Writers: Christopher McQuarrie, Jez Butterworth, John-Henry Butterworth
Cast: Tom Cruise, Emily Blunt, Bill Paxton, Brendan Gleeson
Running time: 113mins
The lowdown: Tom Cruise returns to sci-fi – the genre that gave him hits with Minority Report, War of the Worlds and (arguably) the Mission: Impossibles – for Groundhog Day meets Starship Troopers. Cruise is a cowardly lion who literally becomes a locked-n-loaded tin man, reliving the same day over and over every time he is killed in action battling an invading alien horde. Classic sci-fi movies, computer games and attractive London locations meld for an undemanding Saturday night actioner from the director of The Bourne Identity.
The full verdict: It’s not just Major Cage, Tom Cruise’s venal army PR man, who experiences Edge of Tomorrow related deja-vu. The audience will also have the sensation they’ve seen this before.
Yes, the basic plot, based on Hiroshi Sakurazaka’s Japanese novel All You Need Is Kill, lifts Groundhog Day’s endless day premise.
Yes, the invaders (aptly named Mimics) resemble The Matrix’s robotic killer sentinels and War of the World’s child-faced malevolent ETs.
Yes, Bill Paxton is on hand as a gung-ho sergeant to subvert his most famous role as the jittery Hudson in Aliens. Yes, Emily Blunt’s fearsome warrior (nicknamed The Angel of Verdun and Full Metal Bitch after a decisive battle, but actually christened, er, Rita) has a touch of Ripley and Lara Croft about her. As well as Battle Angel Alita manga fans.

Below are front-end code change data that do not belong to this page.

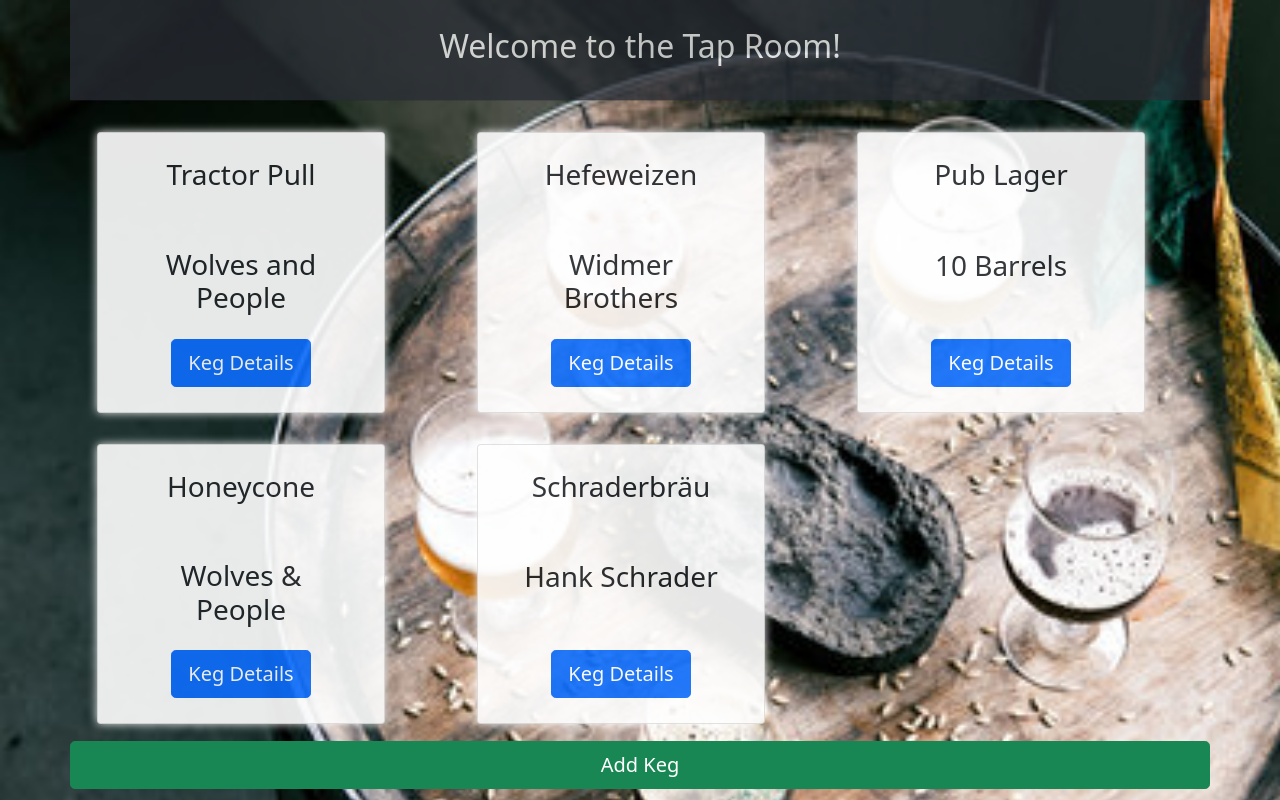
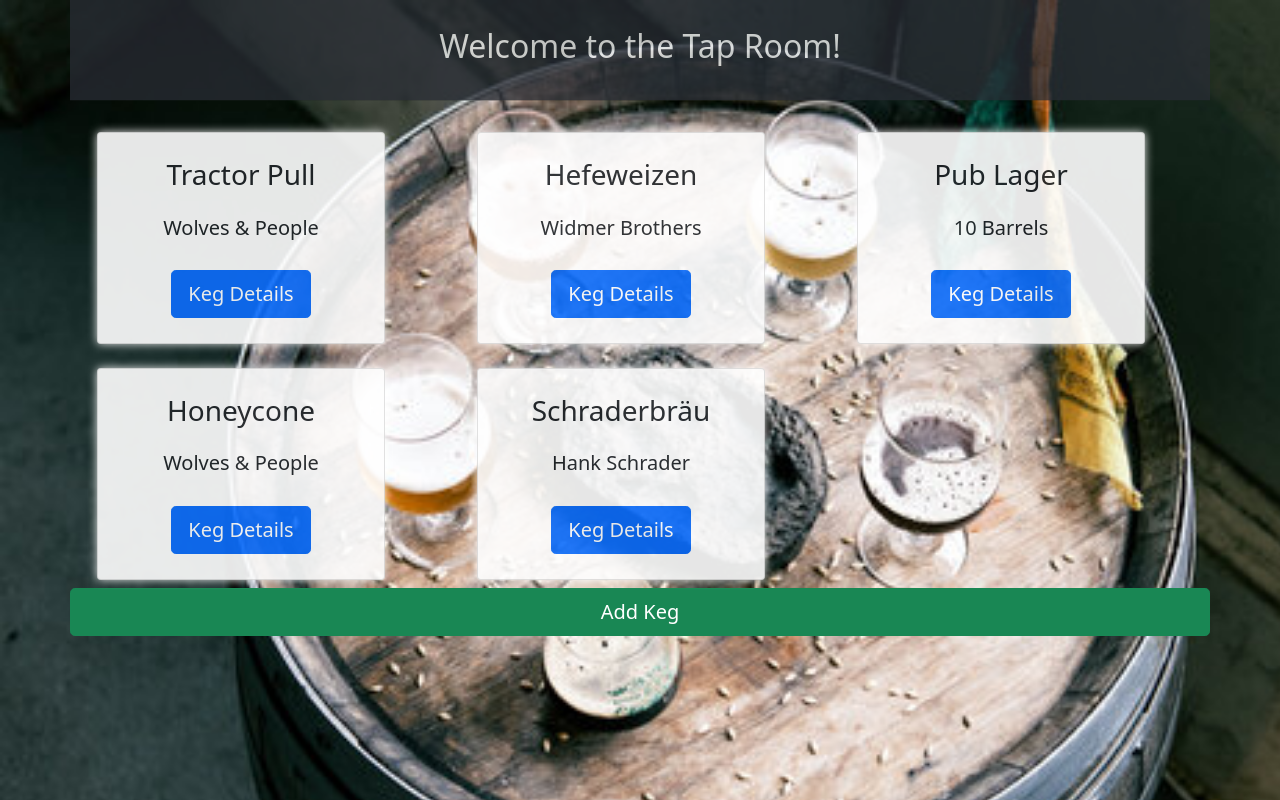
Before and after one commit to chansen1395/tap-room, a React (Create React App) app: page / in a window 1280 px wide. Shown: the top 800 px of the page. Built offline with nearby package versions, Linux system fonts and the light colour scheme.

Commit message:
finalize comments, style. WIP README.

```diff
--- a/src/components/EditKegForm.js
+++ b/src/components/EditKegForm.js
@@ -21,7 +21,8 @@ function EditKegForm(props) {
     <React.Fragment>
       <ReusableForm
         formSubmissionHandler={handleEditKegFormSubmission}
-        buttonText="Update Keg" />
+        buttonText="Update Keg">
+      </ReusableForm>
     </React.Fragment>
   );
 }
--- a/src/components/Keg.js
+++ b/src/components/Keg.js
@@ -14,8 +14,7 @@ function Keg(props) {
         <div className="card custom-card">
 
           <h3 className="card-title" style={{ textAlign: 'center' }}>{props.name}</h3>
-          <hr></hr>
-          <h3 className="card-body" style={{ textAlign: 'center' }}>{props.brand}</h3>
+          <h5 className="card-body" style={{ textAlign: 'center' }}>{props.brand}</h5>
 
           <Button variant='primary' size='lg' onClick={() =>
             props.whenKegClicked(props.id)}>Keg Details</Button>
--- a/src/components/KegControl.js
+++ b/src/components/KegControl.js
@@ -16,7 +16,7 @@ class KegControl extends React.Component {
       mainKegList: [
         {
           name: 'Tractor Pull',
-          brand: 'Wolves and People',
+          brand: 'Wolves & People',
           price: 6,
           abv: 6.4,
           quantity: 17,
@@ -123,8 +123,8 @@ class KegControl extends React.Component {
   }
 
 
-  // Update changes to selected keg
-  // Change edit state and un-select a keg
+  // Update changes to selected keg (removing the old one, adding the updated version)
+  // Change edit and selectedKeg state to defaults
   handleEditingKegInList = (kegToEdit) => {
 
     const editedMainKegList = this.state.mainKegList
@@ -139,6 +139,8 @@ class KegControl extends React.Component {
   }
 
 
+  // If quantity is greater than 0, decrement quantity by one
+  // If quantity is not greater than 0, alert the user. Don't decrement
   handleBuyKeg = () => {
 
     let buyKeg = this.state.mainKegList.filter(keg => keg.id === this.state.selectedKeg.id)[0];
@@ -155,6 +157,7 @@ class KegControl extends React.Component {
   }
 
 
+  // Increase quantity of the keg's contents by one
   handleRestockKeg = () => {
 
     let restockKeg = this.state.mainKegList.filter(keg => keg.id === this.state.selectedKeg.id)[0];
@@ -168,9 +171,12 @@ class KegControl extends React.Component {
 
 
   render() {
+
     let currentlyVisibleState = null;
     let buttonText = null;
 
+    // Controls what is returned to the user
+    // Switch to editing
     if (this.state.editing) {
       currentlyVisibleState = <EditKegForm
       keg={this.state.selectedKeg}
@@ -178,6 +184,7 @@ class KegControl extends React.Component {
 
       buttonText = "Stop Editing";
 
+    // Switch to details
   } else if (this.state.selectedKeg != null) {
     currentlyVisibleState =
     <KegDetail
@@ -190,21 +197,25 @@ class KegControl extends React.Component {
     buttonText = "Return to Keg List";
   }
 
+  // Switch to keg creation
   else if (this.state.formVisibleOnPage) {
     currentlyVisibleState = <NewKegForm onNewKegCreation={this.handleAddingNewKegToList} />
     buttonText = "Return to Keg List";
 
+  // Default to display keg list if no conditions are met
   } else {
     currentlyVisibleState = <KegList kegList={this.state.mainKegList} onKegSelection={this.handleKegDetail} />;
     buttonText = "Add Keg"
   }
 
+  // Return state to user
   return (
     <React.Fragment>
       {currentlyVisibleState}
       <Button variant='success' size='lg' onClick={this.handleClick}>{buttonText}</Button> { /* new code */}
     </React.Fragment>
   );
+
   }
 }
 
--- a/src/components/KegDetail.js
+++ b/src/components/KegDetail.js
@@ -16,8 +16,8 @@ function kegDetail(props) {
   }
 
   else if (keg.quantity > 0) {
-    kegHeader = <h3>{keg.name} - <span style={{ color: 'orange' }}>{keg.quantity}
-      low stock!</span></h3>;
+    kegHeader = <h3>{keg.name} - <span style={{ color: 'orange' }}>
+      {keg.quantity} low stock!</span></h3>;
 
   } else {
     kegHeader = <h3>{keg.name} - <span style={{ color: 'red' }}>
--- a/src/components/KegList.js
+++ b/src/components/KegList.js
@@ -6,9 +6,10 @@ function KegList(props) {
   return (
     <React.Fragment>
       <hr />
+
       {props.kegList.map((keg) =>
         <Keg
-          whenKegClicked= { props.onKegSelection }
+          whenKegClicked={props.onKegSelection}
           name={keg.name}
           brand={keg.brand}
           price={keg.price}
@@ -17,6 +18,7 @@ function KegList(props) {
           id={keg.id}
           key={keg.id} />
       )}
+
     </React.Fragment>
   );
 }
--- a/src/components/ReusableForm.js
+++ b/src/components/ReusableForm.js
@@ -13,22 +13,27 @@ function ReusableForm(props) {
 
           <div className="card-title"><h2>Add/Update Keg</h2>
           </div>
+
           <input
             type='text'
             name='name'
             placeholder='Keg Name' />
           <br></br><br></br>
+
           <input
             type='text'
             name='brand'
             placeholder='Keg Brand' />
           <br></br><br></br>
+
           <input
             type='number'
             name='price'
+            step='.01'
             min='0'
             placeholder='Price per serving' />
           <br></br><br></br>
+
           <input
             type='number'
             name='abv'
@@ -37,15 +42,18 @@ function ReusableForm(props) {
             step='.1'
             placeholder='ABV %' />
           <br></br><br></br>
+
           <input
             type='number'
             name='quantity'
             min='0'
             placeholder='Quantity of servings' />
+          <br></br><br></br>
 
-          <br></br><br></br>
           <Button variant='warning' size='lg' type='submit'>Add Keg!</Button>
+
         </form>
+
       </div>
     </React.Fragment>
   );
```
Also changed, not shown: src/img/brick-brewery-tap-room-tap.jpg (deleted). Lines whose indentation alone changed are shown as unchanged.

Beyond this though is the sense all involved are reaching for past glories.
Director Doug Liman has never bested Go and The Bourne Identity. So, Edge of Tomorrow repeats the former’s tricksy time-shifting plot and the latter’s bewildered hero and clued-up heroine structure, with set-pieces in both government buildings and rural farmhouses.

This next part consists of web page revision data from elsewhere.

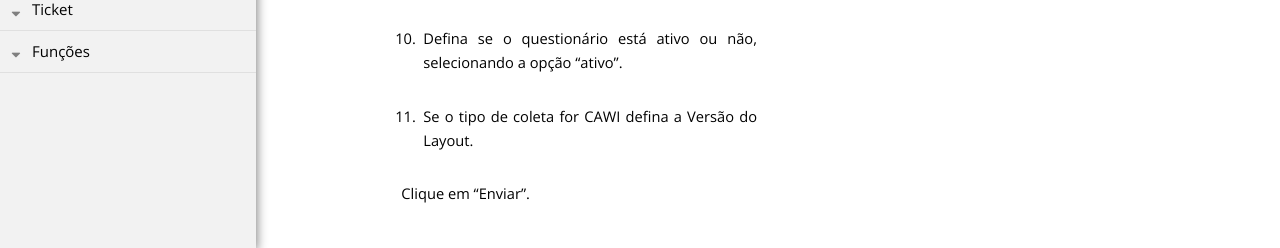
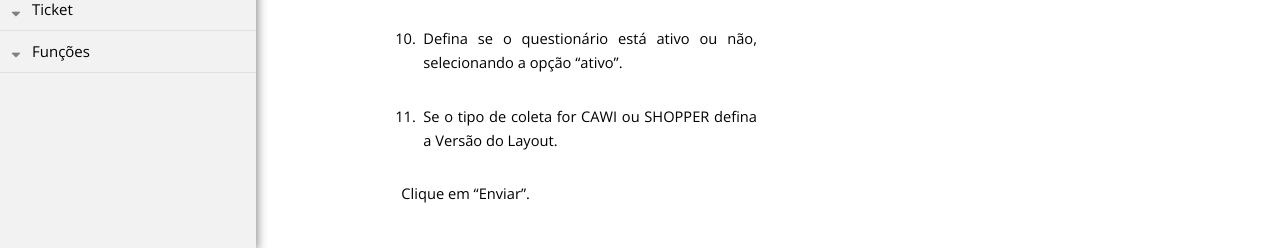
Before and after one commit to rogerio-figueiredo-hsr/hsrtechonline.github.io, a Jekyll site: the page built from _posts/2018-06-15-criando-um-projeto.md, in a window 1280 px wide and 1064 px high. Shown: the part 813-1061 px from the top of the window. Built offline with Jekyll 4.4.1, drawn with Linux system fonts in a browser that asks for light colours.

Commit message:
Update 2018-06-15-criando-um-projeto.md

```diff
--- a/_posts/2018-06-15-criando-um-projeto.md
+++ b/_posts/2018-06-15-criando-um-projeto.md
@@ -40,7 +40,7 @@ Clique em "Incluir novo registro" no canto inferior esquerdo;
 
 10. Defina se o questionário está ativo ou não, selecionando a opção "ativo".
 
-11. Se o tipo de coleta for CAWI defina a Versão do Layout.
+11. Se o tipo de coleta for CAWI ou SHOPPER defina a Versão do Layout.
 
 Clique em "Enviar".
 </div>
```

Cruise’s Oblivion unfairly flopped and Edge of Tomorrow has the feel of ballistic do-over. English female co-star? Check. Female character who unlocks the central mystery? Check. SPOILER ALERT – leading man who lives again and again? Check.
Hell, even Emily Blunt’s best movie is the superior time-travel thriller Looper.
So far, so redundant. But while not possessing a single original cell in its creative DNA, Edge of Tomorrow is explosive good fun. Lean, muscular and with a narrative momentum many a bloated teen-fantasy adaptation could learn from, this is a movie that never forgets its primary mission is to entertain.
Sakurazaka is a games programmer and anyone who has repeatedly perished and been resurrected in Call of Duty’s digital combat zones, making inch slow progress with each fresh attempt, will wince with sympathy at Cage’s plight.
And with Groundhog Day so much part of the cultural lexicon, Liman and writers including The Usual Suspects’ Christopher McQuarrie make good sport playing games with audience expectations of just how much Cage does or doesn’t know at any given time.
Plus, as with the shadow-seeing rodent movie, this refrains from revealing just how long Cage has been reliving the same day over and over. Even if it has to explain why it’s happening.
Cruise and Blunt make for a winning warrior couple, throwing their all into stunningly well-realised, looped beach invasion of France that unsurprisingly mirrors Saving Private Ryan with Avatar hardware.
Give these two a Jack Reacher style thriller to really get their acting chops around quick.
Fast and furious then (there are two car chases), but Cruise should really look toward tomorrow rather than reliving his yesterdays.